In 1983–84, with José Ángel Iribar as coach, and an emerging Julio Salinas as striker, the reserves finished in second place, only trailing Castilla CF; both teams were ineligible for promotion, and Salinas won the Pichichi.
Bilbao Athletic dropped back down to the third level in 1996, but the main squad continued to be nurtured with several players who had spells with the reserves.
After 19 seasons in the Segunda División B, Bilbao Athletic returned to the second tier after defeating Cádiz CF, 3–1 on aggregate, in the promotion playoffs. However in their campaign in the Segunda they were reliant on the same group, a core squad of 20-year-olds who had never played at such a high level before, and despite battling performances in most of their games, a pattern of narrow defeats led to the team finishing bottom and being relegated back down at the first attempt. Somewhat ironically, the promoted teams that season were CD Leganés whose squad included three players on loan from Athletic who would have been eligible to play for Bilbao Athletic that season, as well as the parent club's local rivals Alavés and Osasuna.
Premier League International CupEdit
Athletic have competed in the Premier League International Cup (an Under-23 tournament, all matches splayed in England), with most of the players selected for their squad drawn from Bilbao Athletic plus some younger additions from Basconia and the Juvenil squads (the rules permit the use of a limited number of overage players, but Athletic do not use them). In 2014–15, 2015–16 and 2016–17 the club qualified from their group but were eliminated in the quarter-finals, while in the 2017–18, 2018–19 and 2019–20 editions, they bowed out at the group stage.
Season to seasonEdit
- As farm team
- As reserve team
- Before the start of the competition
- As of 9 October 2019
Note: Flags indicate national team as defined under FIFA eligibility rules.
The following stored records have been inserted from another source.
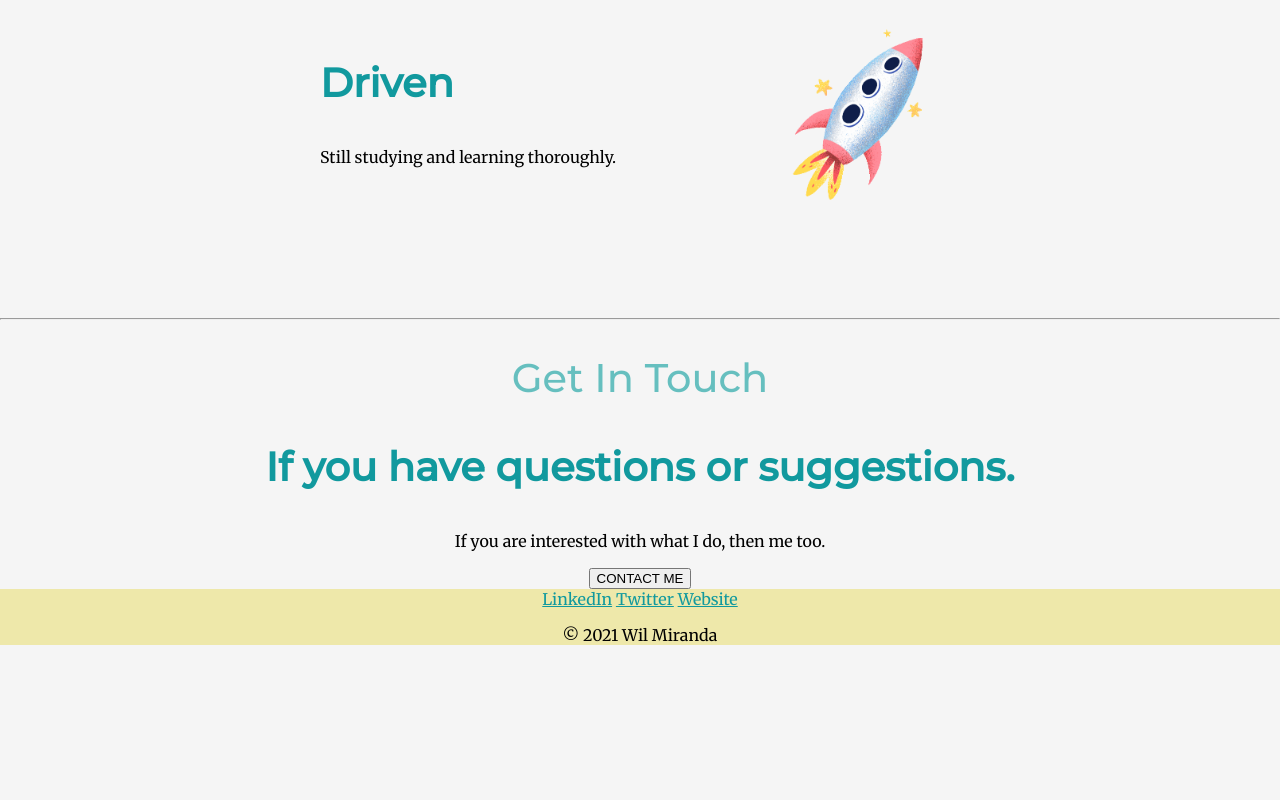
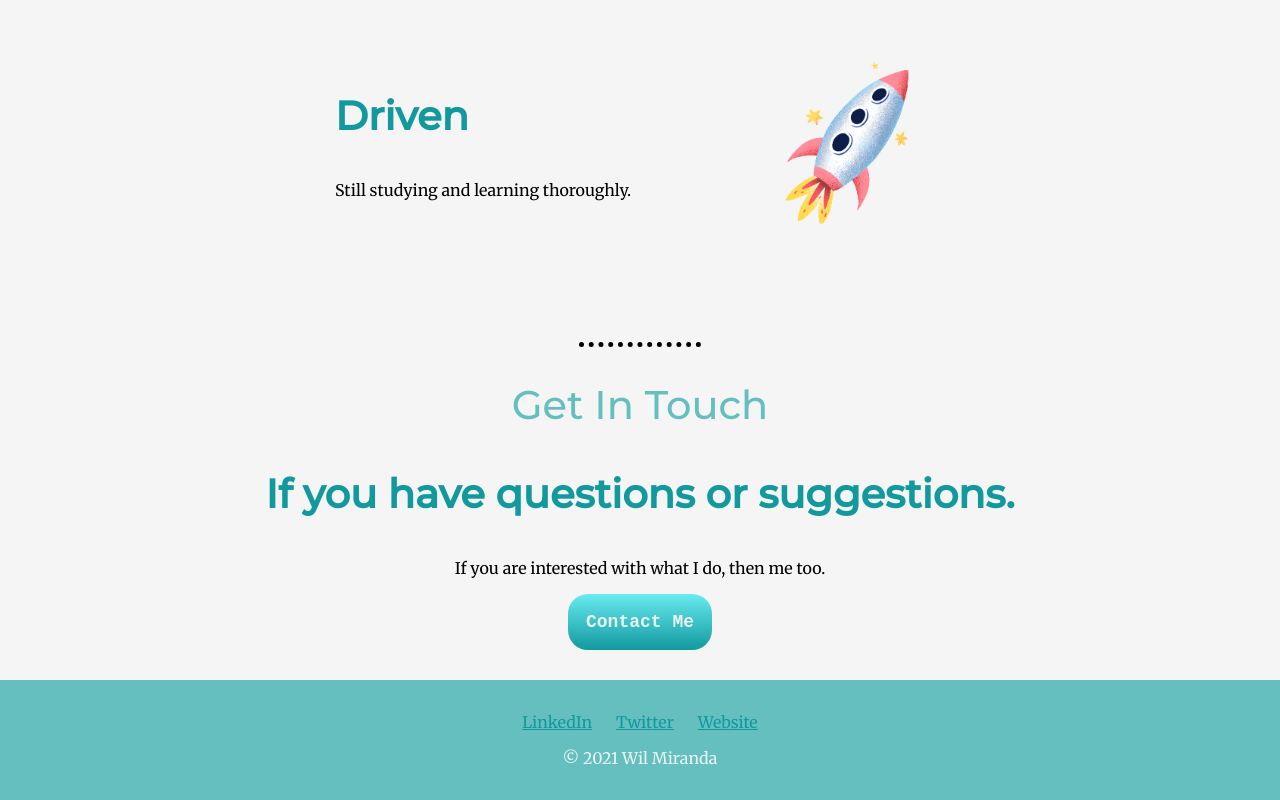
Before and after one commit to WilAm1/Sample_CV, a plain HTML site: page index.html in a window 1280 px wide. Shown: the part 1816-2616 px from the top of the page. Before the commit the page ends 2477 px from the top, so only its background shows below. Drawn offline with Linux system fonts and the light colour scheme.

Commit message:
add final change

```diff
--- a/css/style.css
+++ b/css/style.css
@@ -76,10 +76,56 @@ h2, h3{
 
 .middle-container{
     background-color: whitesmoke;
+    margin: 30px;
 
 
 }
 .bottom-container{
-    background-color:palegoldenrod ;
+    background-color:#66BFBF ;
+    padding: 2em;
+    padding-bottom: 1em;
+    color: #EAF6F6;
 
 }
+
+.footer-link{
+    color:#11999E;
+    margin: 10px;
+}
+.footer-link:hover{
+    color:black;
+}
+.submit {
+    background: #11999E;
+    background-image: -webkit-linear-gradient(top, #68ebf1, rgba(30, 200, 208, 0));
+    background-image: -moz-linear-gradient(top, #50F5FD, rgba(30, 200, 208, 0));
+    background-image: -ms-linear-gradient(top, #50F5FD, rgba(30, 200, 208, 0));
+    background-image: -o-linear-gradient(top, #50F5FD, rgba(30, 200, 208, 0));
+    background-image: -webkit-gradient(to bottom, #50F5FD, rgba(30, 200, 208, 0));
+    -webkit-border-radius: 20px;
+    -moz-border-radius: 20px;
+    border-radius: 20px;
+    color: #EAF6F6;
+    font-family: Courier New;
+    font-size: 18px;
+    font-weight: 600;
+    padding: 18px;
+    text-decoration: none;
+    display: inline-block;
+    cursor: pointer;
+    text-align: center;
+ }
+
+ .submit:hover {
+     background-color: blue;
+ }
+
+ hr{
+     height: 0;
+     border-style: none;
+     border-top: dotted;
+     border-width: 5px;
+     border-color: black;
+     width: 10%;
+
+ }
--- a/index.html
+++ b/index.html
@@ -46,17 +46,18 @@
             <h2>Get In Touch</h2>
             <h3>If you have questions or suggestions.</h3>
             <p>If you are interested with what I do, then me too.</p>
-            <form action="mailto:wilhelmjanmapogi@gmail.com">
+            <!-- <form action="mailto:wilhelmjanmapogi@gmail.com">
                 <button class=contact-button>CONTACT ME</button>
-            </form>
+            </form> -->
+            <a href="mailto:email.com" class="submit">Contact Me</a>
         </div>
     </div>
 
 
     <div class="bottom-container">
-        <a class="footer-link" href="https://www.linkedin.com/">LinkedIn</a>
-        <a class="footer-link" href="https://twitter.com/">Twitter</a>
-        <a class="footer-link" href="https://messenger.com/">Website</a>
+        <a class="footer-link" target="_blank" href="https://www.linkedin.com/">LinkedIn</a>
+        <a class="footer-link" target="_blank" href="https://twitter.com/">Twitter</a>
+        <a class="footer-link" target="_blank" href="https://messenger.com/">Website</a>
         <p>© 2021 Wil Miranda</p>
     </div>
 
```
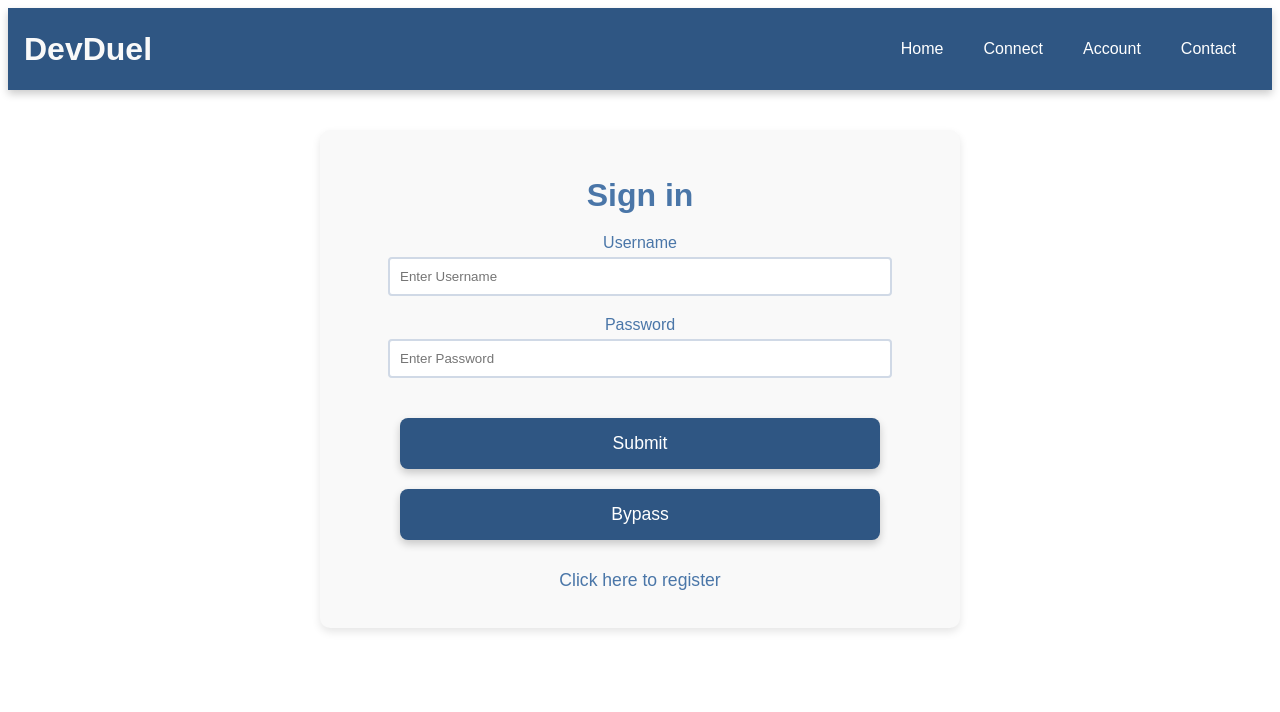
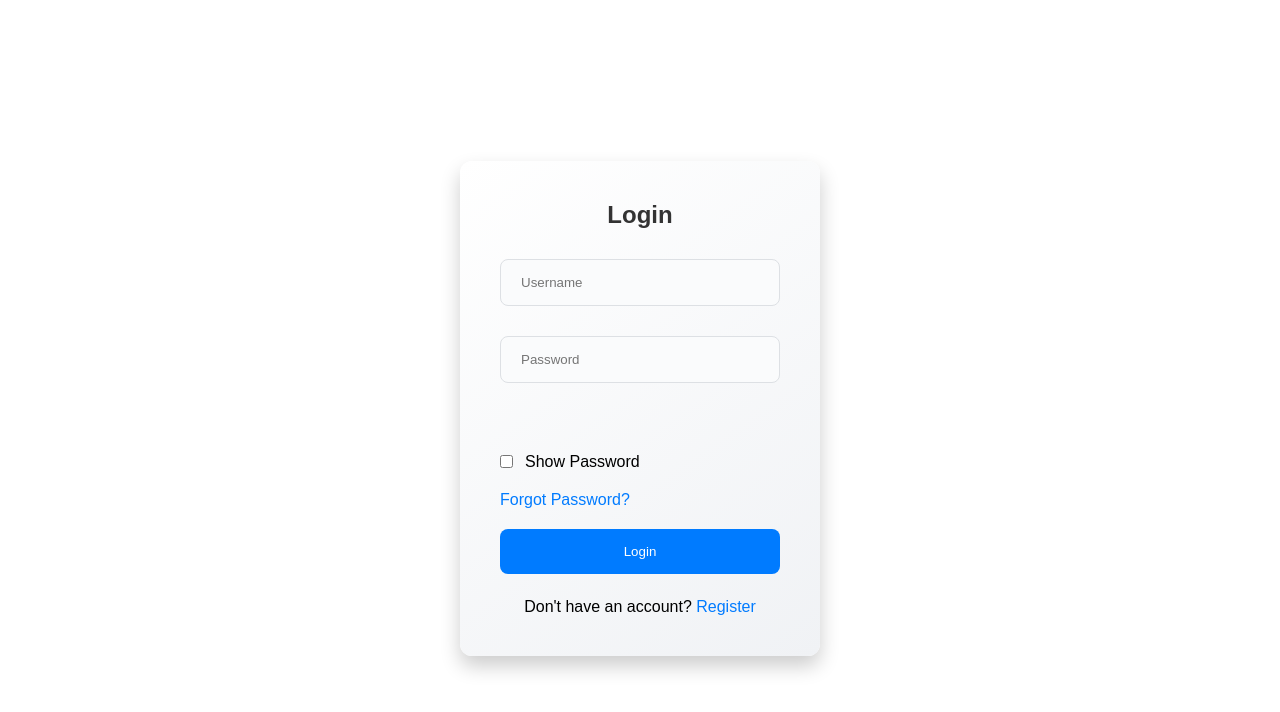
Before and after one commit to jdcarrothers/DevDuel, a Vue app: page /signin in a window 1280 px wide. Shown: the top 712 px of the page. Built offline with nearby package versions, Linux system fonts and the light colour scheme.

Commit message:
signin component revamp + validation checks

```diff
--- a/server.js
+++ b/server.js
@@ -19,7 +19,6 @@ corsOptions = {
     origin: '*', // or use '*' to allow all origins
 };
 async function initializeApp() {
-  // Dynamically import Firebase configuration and Firestore methods
   const firebaseModule = await import('./firebaseconfig.mjs');
   const db = firebaseModule.db;
   const collection = firebaseModule.collection;
@@ -28,7 +27,6 @@ async function initializeApp() {
   const query = firebaseModule.query;
   const where = firebaseModule.where;
   const updateDoc = firebaseModule.updateDoc;
-
   const doc = firebaseModule.doc;
   const getDoc = firebaseModule.getDoc;
 //   const setDoc = firebaseModule.setDoc;
@@ -165,7 +163,6 @@ async function checkUsernameExists(username) {
 
 async function checkPasswordMatches(password, username) {
     try {
-        console.log('attempting login');
         const querySnapshot = await getDocs(query(collection(db, "Users"), where("username", "==", username), where("password", "==", password)));
         return !querySnapshot.empty; // Returns true if user exists, otherwise false
     } catch (error) {
--- a/src/App.vue
+++ b/src/App.vue
@@ -1,6 +1,6 @@
 <template>
   <div>
-    <NavBarComponent />
+    <NavBarComponent v-if="shouldShowNavbar" />
     <RouterView />
   </div>
 </template>
@@ -11,6 +11,11 @@ export default {
   name: 'App',
   components: {
     NavBarComponent
+  },
+  computed: {
+    shouldShowNavbar() {
+      return !this.$route.meta.hideNavbar;
+    },
   },
   mounted() {
     //check if there is a local storage token and if it is valid then redirect to the connect page else redirect to the signin page
--- a/src/components/SigninComponent.vue
+++ b/src/components/SigninComponent.vue
@@ -1,147 +1,197 @@
 <template>
-  <div class="container">
-    <h2>Sign in</h2>
-    <div>
-      <label for="username" class="input-label">Username</label>
-      <input
-        v-model="user.username"
-        type="text"
-        id="username"
-        placeholder="Enter Username"
-        class="input-field"
-      />
+<div class="wrapper">
+  <form @submit.prevent="login" class="login-form">
+    <h1>Login</h1>
+    <div class="input-box">
+      <input v-model="user.username" type="text" placeholder="Username" required>
     </div>
-    <div></div>
-    <div>
-      <label for="password" class="input-label">Password</label>
-      <input
-        v-model="user.password"
-        type="password"
-        id="password"
-        placeholder="Enter Password"
-        class="input-field"
-      />
+    <div class="input-box">
+      <input v-model="user.password" :type="showPassword ? 'text' : 'password'" placeholder="Password" required>
     </div>
-    <button @click="signIn" class="btn">Submit</button>
-    <button type="button" @click="goToHome" class="btn">Bypass</button>
-    <p class="movement" @click="goToRegister">Click here to register</p>
-  </div>
+    <div class="error-message" :class="{ 'active': feedbackMessage }">
+      {{ feedbackMessage }}
+    </div>
+    <div class="checkbox-container">
+      <input type="checkbox" v-model="showPassword" id="show-password-checkbox">
+      <label for="show-password-checkbox">Show Password</label>
+    </div>
+    <div class="remember-forgot">
+      <a href="#">Forgot Password?</a>
+    </div>
+    <button type="submit" class="btn" :disabled="isLoading">
+      <span v-if="!isLoading">Login</span>
+      <span v-else class="spinner"></span>
+    </button>
+    <div class="register-link">
+      <p>Don't have an account? <a href="#" @click.prevent="goToRegister">Register</a></p>
+    </div>
+  </form>
+</div>
 </template>
 
 <script>
-import axios from "axios";
+import axios from 'axios';
 
 export default {
   data() {
     return {
       user: {
-        username: "",
-        password: "",
+        username: '',
+        password: '',
       },
+      showPassword: false,
+      feedbackMessage: '',
+      isLoading: false,
     };
   },
   methods: {
-    async signIn() {
+    async login() {
+      this.isLoading = true;
       try {
-        const response = await axios.post(
-          `${process.env.VUE_APP_SERVER_IP}/login`,
-          this.user
-        );
+        const response = await axios.post(`${process.env.VUE_APP_SERVER_IP}/login`, this.user);
         if (response.status === 200) {
-          alert(response.data.message);
-          localStorage.setItem("username", this.user.username);
-          this.goToHome();
-        } else {
-          alert(response.data.message);
-          this.$router.push("/register");
+          localStorage.setItem('username', this.user.username);
+          this.$router.push('/home');
         }
       } catch (error) {
-        alert(
-          error.response && error.response.data
-            ? error.response.data.message
-            : "Login failed"
-        );
+        this.feedbackMessage = error.response && error.response.data.message ? error.response.data.message : 'Login failed';
+      } finally {
+        this.isLoading = false;
       }
     },
     goToHome() {
-      this.$router.push("/home");
+      this.$router.push('/home');
     },
     goToRegister() {
-      this.$router.push("/register");
+      this.$router.push('/register');
     },
   },
 };
 </script>
 
 <style scoped>
-.container {
-  text-align: center;
-  font-family: "Arial", sans-serif;
-  color: #333;
-  max-width: 600px;
-  margin: 40px auto;
-  padding: 20px;
-  box-shadow: 0 4px 8px rgba(0, 0, 0, 0.1);
-  border-radius: 10px;
-  background-color: #f9f9f9;
+* {
+  margin: 0;
+  padding: 0;
+  box-sizing: border-box;
+  font-family: Arial, sans-serif;
 }
 
-h2 {
-  color: #4a76a8;
-  font-size: 2em;
-  margin-bottom: 20px;
-}
-.movement {
-  padding-top: 10px;
-  color: #4a76a8;
-  cursor: pointer;
-  margin-top: 20px;
-  font-size: 1.1em;
+body, html {
+  height: 100%;
+  background-color: #F0F2F5; /* Updated background for a slight texture */
 }
 
-.input-label {
-  display: block;
-  color: #4a76a8;
-  margin-bottom: 5px;
-  font-size: 1em;
+.wrapper {
+  display: flex;
+  justify-content: center;
+  align-items: center;
+  height: 100vh;
 }
 
-.input-field {
-  padding: 10px;
-  margin-bottom: 20px;
-  border: 2px solid #d0d9e6;
-  border-radius: 4px;
-  width: 80%;
-  font-family: "Arial", sans-serif;
+.login-form {
+  padding: 40px;
+  background: linear-gradient(145deg, #FFFFFF, #F0F2F5); /* Subtle gradient for form background */
+  box-shadow: 0 10px 20px rgba(0,0,0,0.2);
+  border-radius: 12px;
+  width: 100%;
+  max-width: 360px;
+}
+
+h1 {
+  color: #333; /* Dark text for better contrast */
+  margin-bottom: 30px;
+  text-align: center;
+  font-size: 24px;
+}
+
+.input-box {
+  position: relative;
+  margin-bottom: 30px;
+}
+
+.input-box input {
+  width: 100%;
+  padding: 15px 20px;
+  border: 1px solid #DDE0E4; /* Softer border */
+  border-radius: 8px;
+  outline: none;
+  background-color: #FAFBFC; /* Lighter input background */
+  transition: all 0.3s ease;
+}
+
+.input-box input:focus {
+  border-color: #007BFF; /* Focus highlight */
+  background-color: #FFFFFF;
+}
+
+.input-box i {
+  position: absolute;
+  top: 50%;
+  transform: translateY(-50%);
+  left: 15px;
+  color: #888888; /* Icon color */
 }
 
 .btn {
-  background-color: #2f5683;
-  color: white;
-  padding: 15px 30px;
-  font-size: 1.1em;
+  width: 100%;
+  padding: 15px;
+  background-color: #007BFF; /* Primary button color */
+  color: #FFFFFF;
   border: none;
   border-radius: 8px;
   cursor: pointer;
-  transition: all 0.3s ease;
-  box-shadow: 0 4px 8px rgba(0, 0, 0, 0.2);
-  width: 80%;
-  margin-top: 20px;
+  transition: background-color 0.3s;
 }
 
 .btn:hover {
-  background-color: #3a5a78;
-  box-shadow: 0 6px 12px rgba(0, 0, 0, 0.3);
+  background-color: #0056b3; /* Darker on hover */
 }
 
-@media (max-width: 768px) {
-  .container {
-    padding: 20px 10px;
-  }
+.remember-forgot a, .register-link a {
+  color: #007BFF; /* Link color */
+  text-decoration: none;
+}
 
-  .input-field,
-  .btn {
-    width: 90%;
-  }
+.remember-forgot {
+  display: flex;
+  justify-content: space-between;
+  align-items: center;
+  margin-bottom: 20px;
 }
+
+.register-link {
+  text-align: center;
+  margin-top: 24px;
+}
+
+.checkbox-container {
+  display: flex;
+  align-items: center;
+  gap: 12px;
+  margin-bottom: 20px;
+}
+
+.error-message {
+  color: #ff3860; /* Red for errors */
+  background-color: #ffebee;
+  padding: 10px;
+  margin-top: 0px;
+  margin-bottom: 20px;
+  border-radius: 5px;
+  transition: opacity 0.5s, transform 0.5s;
+  opacity: 0;
+  transform: translateY(-20px); /* Adjust as needed */
+  visibility: hidden;
+  max-height: 0; /* Remove if not using max-height transition */
+  overflow: hidden;
+}
+
+.error-message.active {
+  opacity: 1;
+  transform: translateY(0px);
+  visibility: visible;
+  max-height: 50px; /* Adjust based on the content size, remove if not using */
+}
+
 </style>
--- a/src/main.js
+++ b/src/main.js
@@ -45,12 +45,14 @@ const routes = [
   {
     name: 'Signin',
     path: '/signin',
-    component: SigninComponent
+    component: SigninComponent,
+    meta: {hideNavbar: true}
   },
   {
     name: 'Register',
     path: '/register',
-    component: RegisterComponent
+    component: RegisterComponent,
+    meta: {hideNavbar: true}
   },
   {
     name: 'MainMenu',
```
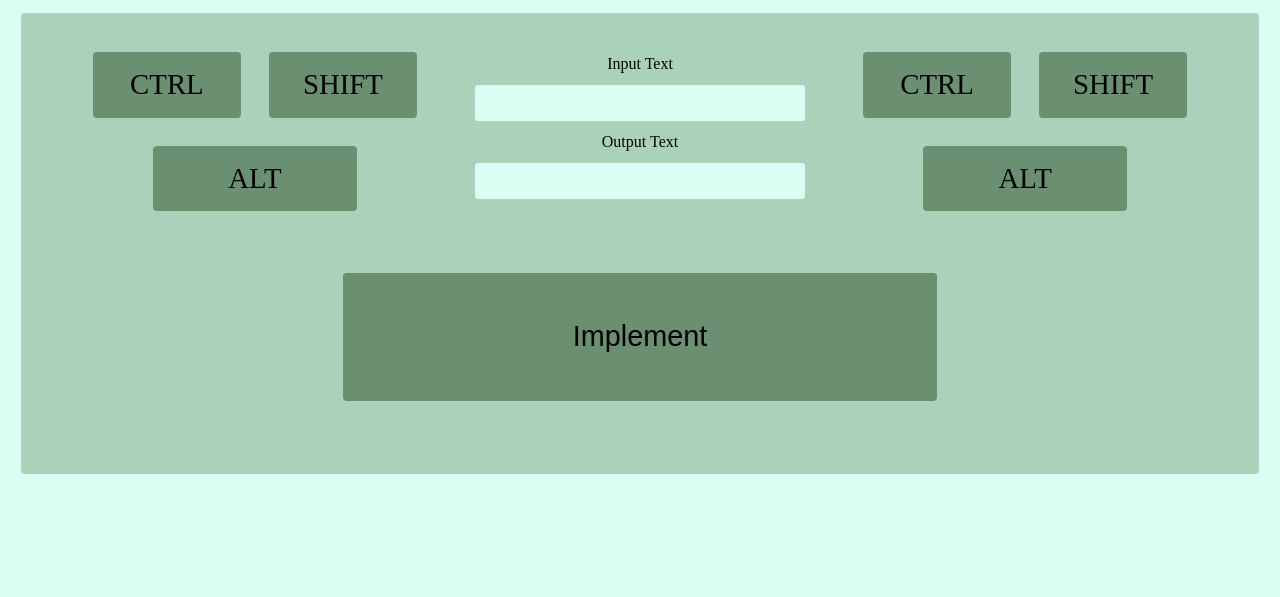
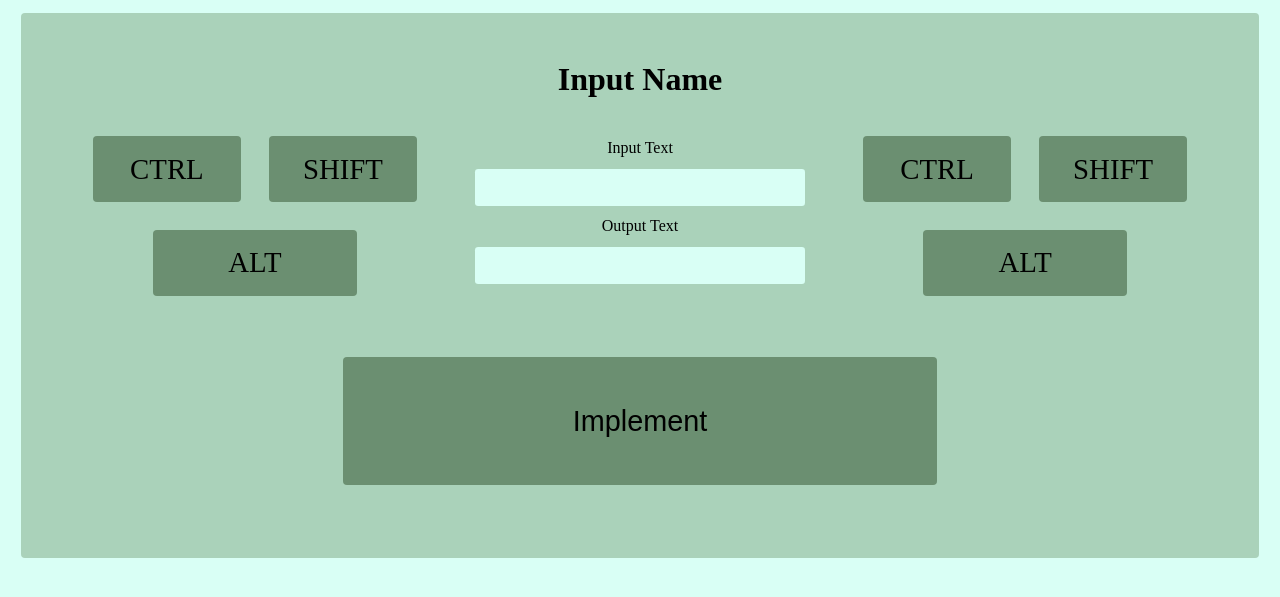
Before and after one commit to quiluh/Combo-Creator, a Flask app: template templates/test.html in a window 1280 px wide. Shown: the top 597 px of the page. Run offline with Flask 3, Linux system fonts and the light colour scheme; the template is opened without the code that fills it, so the values that code supplies are empty.

Commit message:
added combo name

```diff
--- a/templates/test.html
+++ b/templates/test.html
@@ -8,6 +8,9 @@
 </head>
 <body>
     <div class="comboContainer">
+        <div class="comboName textCenter">
+            <h1>Input Name</h1>
+        </div>
         <div class="row">
             <div class="col">
                 <div class="row">
```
Players may hold more than one non-FIFA nationality.
- Segunda División B:[a] 1982–83,[b] 1988–89[b]
- Tercera División:[a] 1966–67,[c] 1968–69[d]
- Biscay Championship: 1938–39
Note: this list contains players who have appeared in at least 100 games for the first team.
- "Athletic: El campo 2 de Lezama sube su aforo hasta los 3.250 espectadores". Mundo Deportivo. 19 October 2018. Retrieved 22 January 2020.
- "Bilbao Athletic history". Athletic Bilbao. Retrieved 24 September 2017.
- "El Bilbao Athletic, a Segunda 19 años después y el Cádiz tendrá que esperar" [Bilbao Athletic, into Segunda 19 years later and Cadiz will have to wait] (in Spanish). EFE. 28 June 2015. Retrieved 6 February 2018.
- "El Bilbao Athletic empata contra Osasuna y pierde la categoría" [Bilbao Athletic draw with Osasuna and lose the category] (in Spanish). El Correo. 15 May 2016. Retrieved 25 May 2017.
- "Report: Swans U23 0 Athletic Bilbao B 2". Swansea City A.F.C. 20 December 2017. Retrieved 21 December 2017.
- BILBAO ATHLETIC 2019-20; Athletic's official website
- "El "Cuco" Ziganda agranda su trayectoria deportiva - Navarra Deportiva" [The "Cuco" Ziganda enlarges his sports career] (in Spanish). 29 May 2017. Retrieved 21 May 2018.
- Team history at Athletic Bilbao's official website
- Futbolme team profile (in Spanish)
- La Cantera De Lezama - Unofficial website focusing on Athletic’s youth teams (in Spanish)